Twitter icon
Facebook icon
Flickr icon
YouTube icon
RSS icon

Representative Mike Coffman

Representing the 6th District of COLORADO

House committee to investigate VA crack house incident

Aug 22, 2014
In The News

The U.S. House Committee on Veteran's Affairs is seeking answers about why a Tuskegee VA employee took a recovering patient to a crack house and is still employed more than a year later.

U.S. Rep. Mike Coffman, R-Colo., chairman of the subcommittee on oversight and investigations, wrote a letter to VA Secretary Robert A. McDonald on Thursday detailing the Montgomery Advertiser's Aug. 17 story on an investigation that found the employee was guilty of patient abuse, misuse of government vehicles, filing false overtime requests and multiple ethics violations.

Coffman's letter asks McDonald to provide information about the incidents, including the employee's personnel file, performance reviews, pay, disciplinary actions taken against him and the investigative report.

"Considering the pervasive violations of criminal law and VA policy perpetrated by the employee, I am perplexed at how VA has chosen not to terminate his employment," Coffman wrote in the letter.

The letter also asks for a full explanation of the VA's decision, along with all internal correspondence discussing disciplinary action. It also asks whether VA plans to take any administrative or criminal action, and whether it has sufficient authority to hold poorly performing employees accountable.
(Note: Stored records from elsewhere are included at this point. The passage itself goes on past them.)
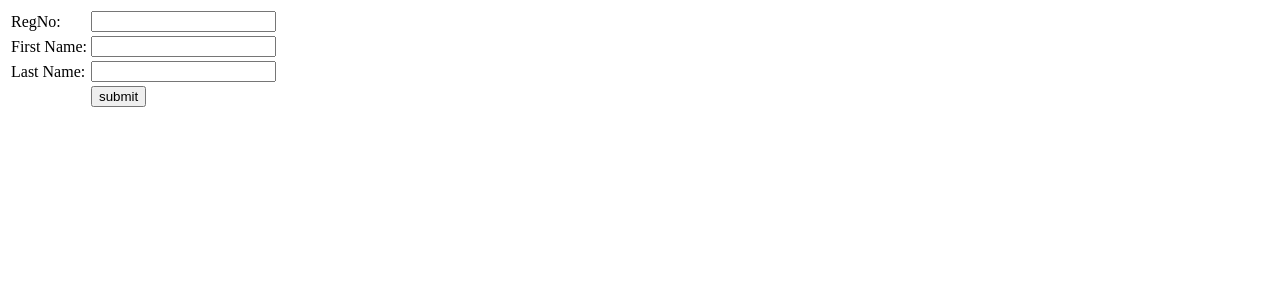
Repository: ThejashreeMS/JDBC
Page: MyLastCapApp/WebContent/Form.html
The author's editor kept a copy of each file at every save. The page is drawn from the files as they stood at one save, then again after the next save.
The browser window is 1280 px wide. The pictures show the whole page.

Above is the page before, as saved 2018-03-13 17:16:01.

### MyLastCapApp/WebContent/Form.html
<!DOCTYPE html>
<html>
<head>
<meta charset="ISO-8859-1">
<title>Insert title here</title>
</head>
<body>
<form method="post" action="http://localhost:8080/MyLastCapApp/success">
<table>
<tr><td>RegNo:</td><td><input type="text" name="regno" required></td></tr>
<tr><td>First Name:</td><td><input type="text" name="fname" required></td></tr>
<tr><td>Last Name:</td><td><input type="text" name="lname" required></td></tr>
<tr><td></td><td><input type="Submit" name="submit" value="submit"></td></tr>

</table>
</form>
</body>
</html>

After the next save:
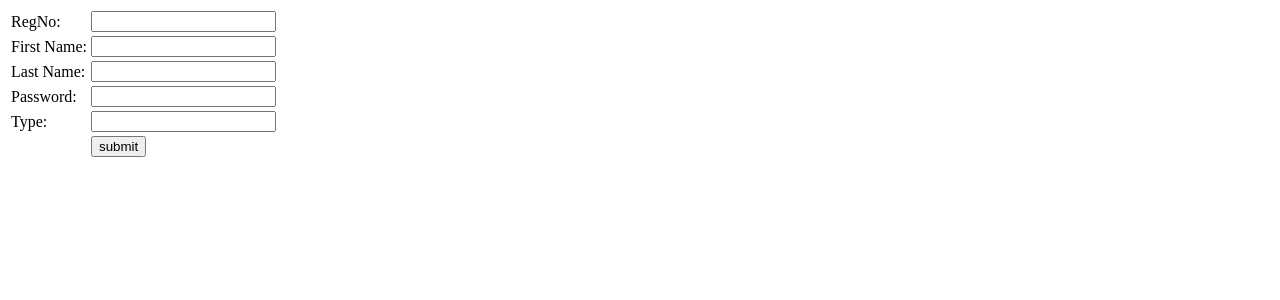
Saved 68 s later.
--- a/MyLastCapApp/WebContent/Form.html
+++ b/MyLastCapApp/WebContent/Form.html
@@ -10,6 +10,9 @@
 <tr><td>RegNo:</td><td><input type="text" name="regno" required></td></tr>
 <tr><td>First Name:</td><td><input type="text" name="fname" required></td></tr>
 <tr><td>Last Name:</td><td><input type="text" name="lname" required></td></tr>
+<tr><td>Password:</td><td><input type="password" name="pwd" required></td></tr>
+<tr><td>Type:</td><td><input type="text" name="type" required></td></tr>
+
 <tr><td></td><td><input type="Submit" name="submit" value="submit"></td></tr>
 
 </table>
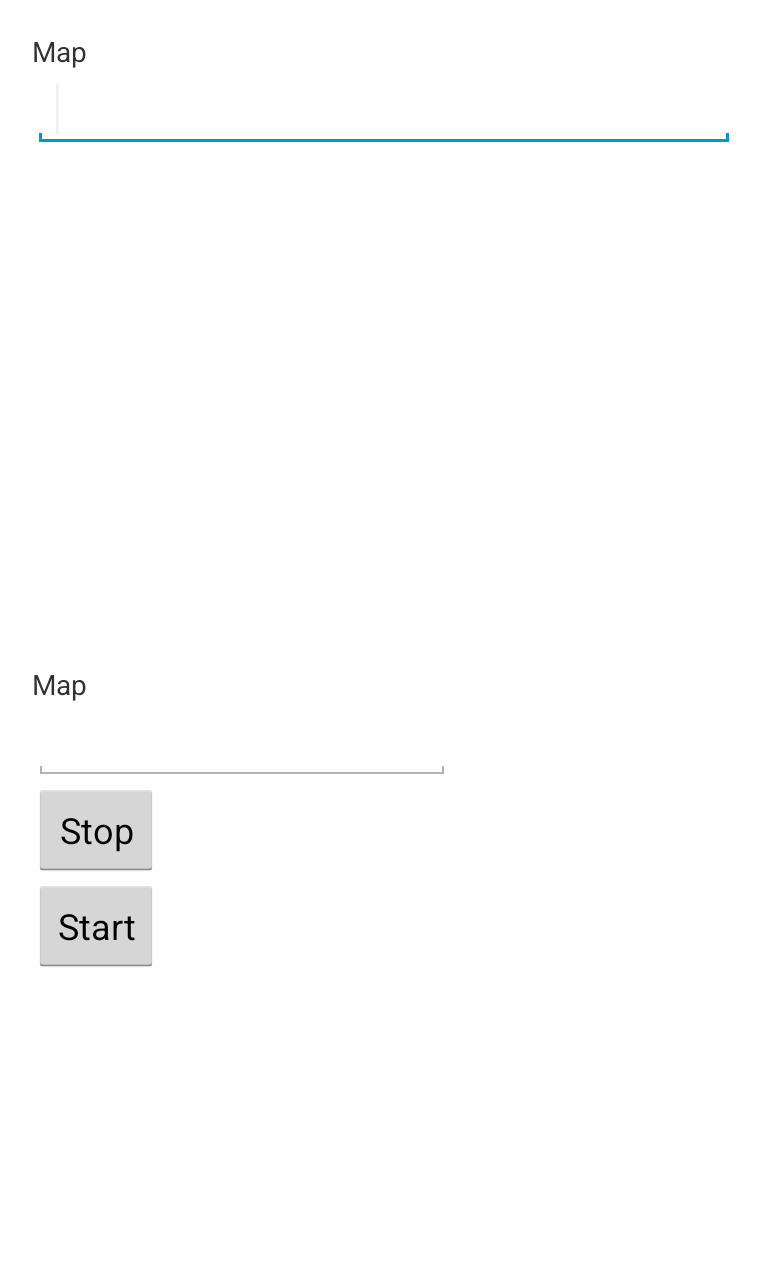
Repository: choll03/mobile_programming
Layout: Gps/res/layout/activity_main.xml
An editor plug-in stored every save of this project. The layout is shown before and after the next save, followed by the edit.
It is drawn on a 768 x 1280 px phone screen (xhdpi) without system bars, with theme AppTheme; the app's code is not run.

Above is the layout before, as saved 2019-05-01 10:15:16.

After the next save:
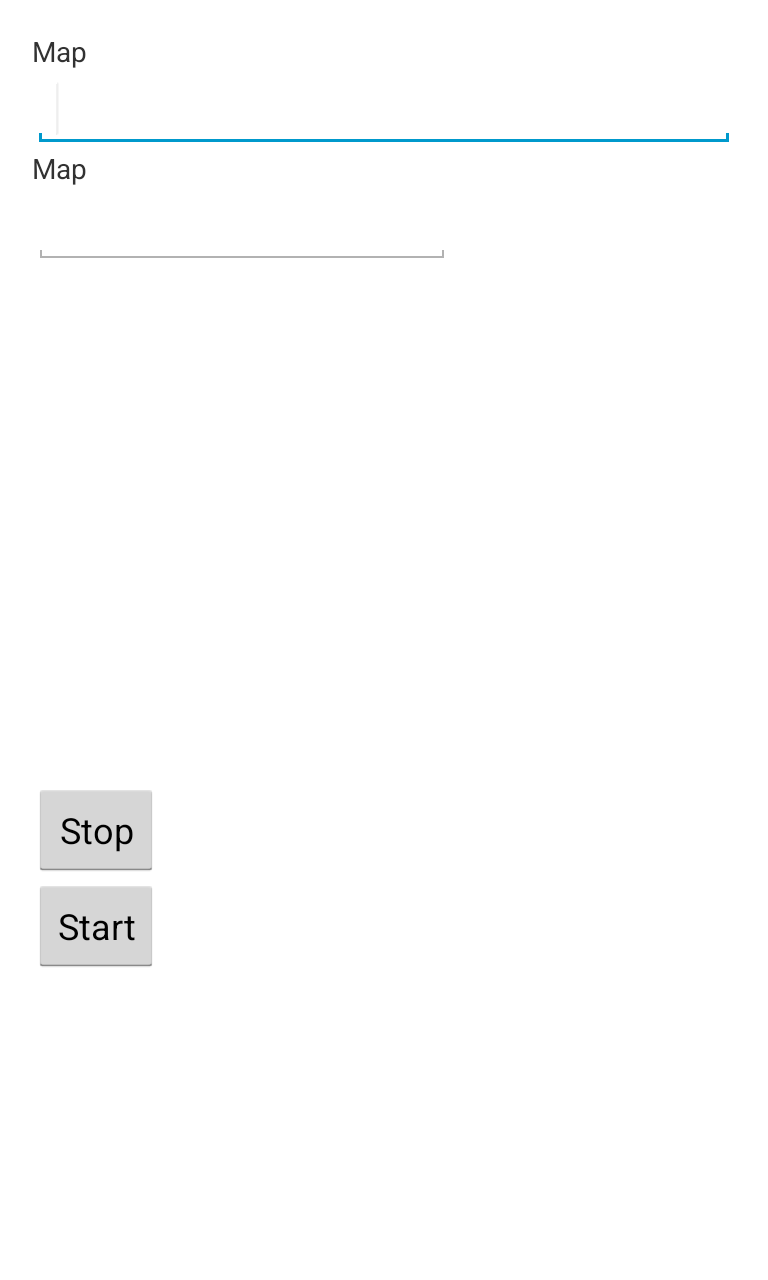
Saved 3 min 39 s later.
--- a/Gps/res/layout/activity_main.xml
+++ b/Gps/res/layout/activity_main.xml
@@ -35,8 +35,30 @@
     </LinearLayout>
 
     <LinearLayout
+        android:id="@+id/linearLayout2"
+        android:layout_width="match_parent"
+        android:layout_height="wrap_content"
+        android:orientation="vertical"
+        android:layout_below="@+id/linearLayout1">
+
+        <TextView
+            android:id="@+id/textView2"
+            android:layout_width="wrap_content"
+            android:layout_height="wrap_content"
+            android:layout_alignParentLeft="true"
+            android:layout_alignParentTop="true"
+            android:text="Map" />
+
+        <EditText
+            android:id="@+id/latitudeEditText"
+            android:layout_width="wrap_content"
+            android:layout_height="wrap_content"
+            android:ems="10" />
+    </LinearLayout>
+
+    <LinearLayout
         android:id="@+id/linearLayout3"
-        android:layout_width="wrap_content"
+        android:layout_width="match_parent"
         android:layout_height="wrap_content"
         android:layout_alignParentBottom="true"
         android:layout_alignParentLeft="true"
@@ -54,29 +76,7 @@
             android:layout_width="wrap_content"
             android:layout_height="wrap_content"
             android:text="Start" />
-    </LinearLayout>
 
-    <LinearLayout
-        android:id="@+id/linearLayout2"
-        android:layout_width="match_parent"
-        android:layout_height="wrap_content"
-        android:layout_above="@+id/linearLayout3"
-        android:layout_alignLeft="@+id/linearLayout3"
-        android:orientation="vertical" >
-
-        <TextView
-            android:id="@+id/textView2"
-            android:layout_width="wrap_content"
-            android:layout_height="wrap_content"
-            android:layout_alignParentLeft="true"
-            android:layout_alignParentTop="true"
-            android:text="Map" />
-
-        <EditText
-            android:id="@+id/latitudeEditText"
-            android:layout_width="wrap_content"
-            android:layout_height="wrap_content"
-            android:ems="10" />
     </LinearLayout>
 
 </RelativeLayout>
In March 2013, the employee brought a patient in the drug addiction treatment program at the Central Alabama Veterans Health Care System to the home of a known drug dealer in Tuskegee and left him there overnight, according to the VA's official investigative police report from May 2013.

The employee "interfered with the medical treatment plan" of the patient, further "endorsed" the patient's drug addictions and exposed him to a "dangerous environment," the report said.

The patient was discharged from the program when he returned to the VA seeking $600 the employee "borrowed" from him, and according to the report from May 2013, was living at the Montgomery Salvation Army.

The employee, who is still listed in the CAVHCS employee directory and isn't listed in a human resources list showing employees who retired, transferred or left this fiscal year, was a former patient in the program and worked as a peer support specialist.

On more than one occasion, the employee took the patient and his roommate out to run official errands, but kept them out for long periods of time while the employee conducted personal business, including purchasing a vehicle, according to the report.

The employee used a government vehicle for his personal business, and was paid overtime for at least one of the days, the report said.

It's unclear if any administrative or criminal action against the employee was taken. CAVHCS is one of more than 100 VA health systems under investigation by the committee, which has Constitutional oversight authority.

A House Committee on Veteran's Affairs staffer said one of the biggest problems is getting VA officials to respond to Congressional requests for information.

Since the national scandal broke earlier this year, the department hasn't responded the committee's requests for weekly updates on disciplinary actions for employees involved in scheduling and record manipulation, appointment delays and patient deaths.

Issues: